His obituary in The U.S. Sun detailed his contributions to MMA and of course, wrestling.

LeBell opened MMA schools in his later years and according to inaugural UFC champion Royce Gracie, he was asked to fight in the promotion. He has taught the likes of Chuck Norris, Roddy Piper, and Manny Gamburyan and Ronda Rousey, even cornering her in the UFC.

Many people familiar with LeBell paid tribute to him following the announcement of his passing including UFC star Cris Cyborg:

WWE executive and former wrestler Triple H tweeted:

Just two examples of LeBell’s lasting legacy in sports and entertainment.

A Respected Figure

Dubbed “The Toughest Man Alive” by his peers, Gene LeBell’s many accomplishments and contributes to wrestling and MMA earned him numerous accolades including induction into the National Wrestling Alliance Hall of Fame.

The Steven Seagal Incident

No mention of LeBell’s amazing life is complete without discussing his legendary choke-out of actor and self-professed martial arts master Steven Seagal. LeBell was working on Seagal’s project Out for Justice when he reportedly became aware of Seagal’s boast that his Akido training rendered him immune to being choked out. After Seagal agreed to let LeBell try to choke him out, “Judo” Gene promptly did so and according to some reports, Seagal crapped his pants.

LeBell would take the high road when asked about the incident and while the question of whether Seagal crapped his pants remains uncertain, there are those willing to tweet about it:

Seagal denied the incident, reportedly calling LeBell “a pathological, scumbag liar.” “Rowdy” Ronda Rousey responded to this during an interview with MMA Interviews “If he says anything bad about Gene to my face, I’d have to make him crap his pants a second time.
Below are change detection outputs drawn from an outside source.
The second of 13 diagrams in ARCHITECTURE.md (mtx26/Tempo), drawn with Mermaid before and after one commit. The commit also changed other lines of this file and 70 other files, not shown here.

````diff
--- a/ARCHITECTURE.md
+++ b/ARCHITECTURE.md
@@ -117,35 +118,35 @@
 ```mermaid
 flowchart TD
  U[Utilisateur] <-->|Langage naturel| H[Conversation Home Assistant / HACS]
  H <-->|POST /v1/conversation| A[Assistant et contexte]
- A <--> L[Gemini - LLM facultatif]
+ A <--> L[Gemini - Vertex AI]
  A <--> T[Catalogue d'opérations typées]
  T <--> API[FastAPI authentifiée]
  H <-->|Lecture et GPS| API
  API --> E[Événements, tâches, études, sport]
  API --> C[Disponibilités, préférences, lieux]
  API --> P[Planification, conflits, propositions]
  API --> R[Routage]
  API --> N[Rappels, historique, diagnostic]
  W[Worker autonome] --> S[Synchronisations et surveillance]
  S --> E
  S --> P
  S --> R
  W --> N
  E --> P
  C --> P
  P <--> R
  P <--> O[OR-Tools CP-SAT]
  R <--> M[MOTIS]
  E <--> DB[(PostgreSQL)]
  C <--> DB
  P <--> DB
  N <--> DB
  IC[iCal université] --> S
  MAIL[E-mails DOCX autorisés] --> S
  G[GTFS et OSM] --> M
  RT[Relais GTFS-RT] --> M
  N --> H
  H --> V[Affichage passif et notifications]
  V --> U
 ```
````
Obviously, the guy’s a liar.”

On August 9, 2022, Gene LeBell died in his sleep at age 89.

Have you seen “Judo” Gene LeBell in wrestling, MMA, or Hollywood productions? Let us know your favorite memories in the comments below.